Since the successful launch of the Speedmaster ‘Speedy Tuesday’ limited edition, quite a bit of people asked us about the radial dial. Although Omega already had a radial dial in one of their watches in 1966, it wasn’t used in the Speedmaster Professional until 1972 with the Alaska Project II. Let’s have a closer look at the radial dial models since then.
In short, you could say that – with the exception of the Speedmaster Speedy Tuesday limited edition – that the radial dial lay-out was only used in watches dedicated for NASA purposes. In 1972, Omega came up with their Alaska Project II, using the radial dial in the Speedmaster Professional. More information regarding the purpose of the Alaska II Project can be found here.

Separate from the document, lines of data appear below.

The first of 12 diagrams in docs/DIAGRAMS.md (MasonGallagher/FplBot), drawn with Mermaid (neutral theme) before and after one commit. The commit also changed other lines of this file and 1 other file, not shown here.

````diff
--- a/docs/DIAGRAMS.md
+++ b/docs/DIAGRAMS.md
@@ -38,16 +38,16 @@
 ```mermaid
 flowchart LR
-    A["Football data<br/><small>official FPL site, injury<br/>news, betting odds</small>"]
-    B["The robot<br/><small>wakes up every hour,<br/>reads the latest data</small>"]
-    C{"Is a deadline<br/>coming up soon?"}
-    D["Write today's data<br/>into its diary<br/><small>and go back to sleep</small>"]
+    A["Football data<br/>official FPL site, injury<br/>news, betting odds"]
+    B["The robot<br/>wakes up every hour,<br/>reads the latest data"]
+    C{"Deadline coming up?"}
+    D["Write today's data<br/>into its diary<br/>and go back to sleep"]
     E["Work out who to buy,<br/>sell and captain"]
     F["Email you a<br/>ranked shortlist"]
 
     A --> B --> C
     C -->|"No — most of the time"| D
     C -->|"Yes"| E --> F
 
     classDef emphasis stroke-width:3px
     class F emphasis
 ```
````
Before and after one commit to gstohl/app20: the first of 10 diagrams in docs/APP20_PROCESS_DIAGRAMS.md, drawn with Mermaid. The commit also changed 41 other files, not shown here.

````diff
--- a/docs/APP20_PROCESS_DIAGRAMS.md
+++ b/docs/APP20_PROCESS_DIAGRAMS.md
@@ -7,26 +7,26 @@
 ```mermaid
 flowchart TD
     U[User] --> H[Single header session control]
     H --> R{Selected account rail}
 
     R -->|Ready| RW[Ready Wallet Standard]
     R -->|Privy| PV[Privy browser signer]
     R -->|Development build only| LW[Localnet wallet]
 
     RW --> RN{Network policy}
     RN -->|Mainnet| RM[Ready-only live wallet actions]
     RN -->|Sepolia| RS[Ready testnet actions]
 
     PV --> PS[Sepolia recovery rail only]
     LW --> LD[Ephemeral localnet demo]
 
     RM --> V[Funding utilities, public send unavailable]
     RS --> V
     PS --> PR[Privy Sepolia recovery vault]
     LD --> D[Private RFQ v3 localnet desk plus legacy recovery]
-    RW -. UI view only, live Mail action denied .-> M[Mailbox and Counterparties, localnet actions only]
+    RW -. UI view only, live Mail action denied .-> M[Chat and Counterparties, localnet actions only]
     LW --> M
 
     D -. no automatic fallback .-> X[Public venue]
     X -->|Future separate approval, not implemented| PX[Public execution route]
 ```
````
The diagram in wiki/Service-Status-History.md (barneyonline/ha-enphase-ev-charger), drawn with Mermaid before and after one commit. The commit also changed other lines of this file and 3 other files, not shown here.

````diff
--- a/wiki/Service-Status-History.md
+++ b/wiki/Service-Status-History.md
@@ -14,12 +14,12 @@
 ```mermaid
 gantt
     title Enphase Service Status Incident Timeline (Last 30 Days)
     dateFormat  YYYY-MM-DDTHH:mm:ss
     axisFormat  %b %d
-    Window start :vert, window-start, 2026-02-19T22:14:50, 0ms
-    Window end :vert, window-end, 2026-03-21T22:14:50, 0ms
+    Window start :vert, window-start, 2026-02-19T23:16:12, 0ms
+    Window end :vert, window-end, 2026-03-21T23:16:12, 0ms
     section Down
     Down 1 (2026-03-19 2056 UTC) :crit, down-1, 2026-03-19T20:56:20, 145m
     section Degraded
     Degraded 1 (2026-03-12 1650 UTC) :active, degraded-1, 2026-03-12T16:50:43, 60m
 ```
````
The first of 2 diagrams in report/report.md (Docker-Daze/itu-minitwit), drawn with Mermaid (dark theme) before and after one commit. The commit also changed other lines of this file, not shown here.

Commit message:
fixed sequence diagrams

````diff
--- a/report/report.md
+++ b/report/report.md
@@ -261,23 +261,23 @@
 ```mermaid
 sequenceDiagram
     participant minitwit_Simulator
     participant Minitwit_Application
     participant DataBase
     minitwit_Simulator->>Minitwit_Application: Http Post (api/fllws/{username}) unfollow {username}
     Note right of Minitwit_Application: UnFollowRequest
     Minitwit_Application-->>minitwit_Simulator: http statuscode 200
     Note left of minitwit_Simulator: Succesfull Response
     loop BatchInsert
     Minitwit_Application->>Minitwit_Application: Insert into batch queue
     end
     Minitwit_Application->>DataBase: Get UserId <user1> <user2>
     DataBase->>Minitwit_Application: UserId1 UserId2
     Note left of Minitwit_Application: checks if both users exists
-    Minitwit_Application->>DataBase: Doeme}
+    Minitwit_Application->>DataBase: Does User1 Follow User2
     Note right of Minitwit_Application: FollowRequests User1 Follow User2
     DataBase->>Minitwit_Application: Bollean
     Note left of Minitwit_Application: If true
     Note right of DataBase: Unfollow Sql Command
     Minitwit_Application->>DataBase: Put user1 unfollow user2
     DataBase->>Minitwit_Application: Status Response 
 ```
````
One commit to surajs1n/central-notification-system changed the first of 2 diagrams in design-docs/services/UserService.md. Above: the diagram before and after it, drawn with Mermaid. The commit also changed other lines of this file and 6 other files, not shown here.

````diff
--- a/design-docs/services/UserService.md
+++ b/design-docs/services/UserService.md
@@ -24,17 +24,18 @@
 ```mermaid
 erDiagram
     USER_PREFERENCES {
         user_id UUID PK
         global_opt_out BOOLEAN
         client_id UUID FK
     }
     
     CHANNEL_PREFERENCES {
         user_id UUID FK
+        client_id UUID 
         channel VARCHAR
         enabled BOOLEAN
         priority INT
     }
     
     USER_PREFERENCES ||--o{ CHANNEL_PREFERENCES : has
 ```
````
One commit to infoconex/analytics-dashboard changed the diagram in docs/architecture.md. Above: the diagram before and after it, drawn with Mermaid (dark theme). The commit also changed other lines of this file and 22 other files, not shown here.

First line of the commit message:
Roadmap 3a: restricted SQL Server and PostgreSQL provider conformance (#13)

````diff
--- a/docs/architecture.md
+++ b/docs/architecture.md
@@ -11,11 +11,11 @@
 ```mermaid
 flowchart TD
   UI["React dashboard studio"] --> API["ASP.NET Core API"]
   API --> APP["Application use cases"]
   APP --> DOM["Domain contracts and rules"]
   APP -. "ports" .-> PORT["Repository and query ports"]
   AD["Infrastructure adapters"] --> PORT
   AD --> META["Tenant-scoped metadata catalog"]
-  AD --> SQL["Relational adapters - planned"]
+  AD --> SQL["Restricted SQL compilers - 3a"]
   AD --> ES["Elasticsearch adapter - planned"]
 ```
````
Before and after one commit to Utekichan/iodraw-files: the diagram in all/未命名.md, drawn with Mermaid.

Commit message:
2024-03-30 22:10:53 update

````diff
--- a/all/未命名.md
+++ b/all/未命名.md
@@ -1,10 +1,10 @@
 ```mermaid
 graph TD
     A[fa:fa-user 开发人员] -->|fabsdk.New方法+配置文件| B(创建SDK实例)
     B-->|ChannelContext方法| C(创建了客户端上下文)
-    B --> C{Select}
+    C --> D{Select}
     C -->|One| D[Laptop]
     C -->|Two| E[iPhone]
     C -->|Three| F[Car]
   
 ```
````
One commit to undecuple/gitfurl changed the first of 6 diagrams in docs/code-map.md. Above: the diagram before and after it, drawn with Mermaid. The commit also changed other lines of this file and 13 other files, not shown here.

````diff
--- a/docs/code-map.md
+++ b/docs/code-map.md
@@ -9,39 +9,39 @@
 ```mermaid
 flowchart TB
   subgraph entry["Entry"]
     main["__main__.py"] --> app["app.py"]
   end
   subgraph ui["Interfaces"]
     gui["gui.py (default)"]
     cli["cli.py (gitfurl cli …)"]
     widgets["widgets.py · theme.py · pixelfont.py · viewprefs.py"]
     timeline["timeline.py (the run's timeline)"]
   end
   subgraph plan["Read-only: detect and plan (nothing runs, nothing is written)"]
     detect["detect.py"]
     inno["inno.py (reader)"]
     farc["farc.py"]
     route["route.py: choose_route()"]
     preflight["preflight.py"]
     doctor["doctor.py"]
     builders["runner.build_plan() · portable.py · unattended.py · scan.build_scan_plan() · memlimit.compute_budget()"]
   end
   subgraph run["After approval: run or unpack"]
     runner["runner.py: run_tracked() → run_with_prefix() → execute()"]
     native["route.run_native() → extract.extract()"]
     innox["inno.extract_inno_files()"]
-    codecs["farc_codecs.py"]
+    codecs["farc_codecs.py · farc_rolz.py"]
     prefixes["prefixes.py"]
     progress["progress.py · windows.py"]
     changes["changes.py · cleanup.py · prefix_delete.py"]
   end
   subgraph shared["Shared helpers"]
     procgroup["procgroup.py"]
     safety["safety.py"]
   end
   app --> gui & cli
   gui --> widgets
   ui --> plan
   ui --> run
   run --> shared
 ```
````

Based on a drawing from September 10th 1972, as you can see below, the sub dials received these Arabic numerals per 5 minutes instead of 10, 10 seconds instead of 20 and 12 hours instead of 4. It improves readability of the sub counters, and besides that, it looks very awesome.
People made remarks about some of the numerals being positioned upside down opposed to what’s normally done on the Speedmaster Speedy Tuesday limited edition, but as you can see it is 100% based on the original drawing. The 1972 Alaska Project II watch you see above, does not have these ‘upside downs’. It seems that the 1972 drawing was used for the 1978 Alaska Project III watch, see below.
Our colleague Alexander Linz of Watch-Insider.com was able to capture this original drawing of the radial dial.
From 1972 till 1978, the Speedmaster radials were not used in watches. The Alaska Project II watch was never actually used by NASA and also didn’t make it into regular production. In 1978 though, Omega participated in the NASA tender for chronographs for the upcoming Space Shuttle missions in the 1980s. As you probably know, Omega – again – was certified for EVA use during Space Shuttle missions. This time, with the reference 145.022 model. Until then, only the Speedmaster Professional 145.012 and 105.012 were officially used during EVA.
Omega issued 56 watches to NASA for the Space Shuttle program. These 56 watches all had the radial dial, as we discussed in this article here. These 56 watches were internally (at Omega) called Alaska Project III Speedmasters. You have to know that everything Omega did for NASA purposes, was referred to as ‘Alaska Project’ to keep things as discrete as possible. There were more watch brands located in the small city of Bienne and you never know who was ear-dropping in the local schnitzel restaurants.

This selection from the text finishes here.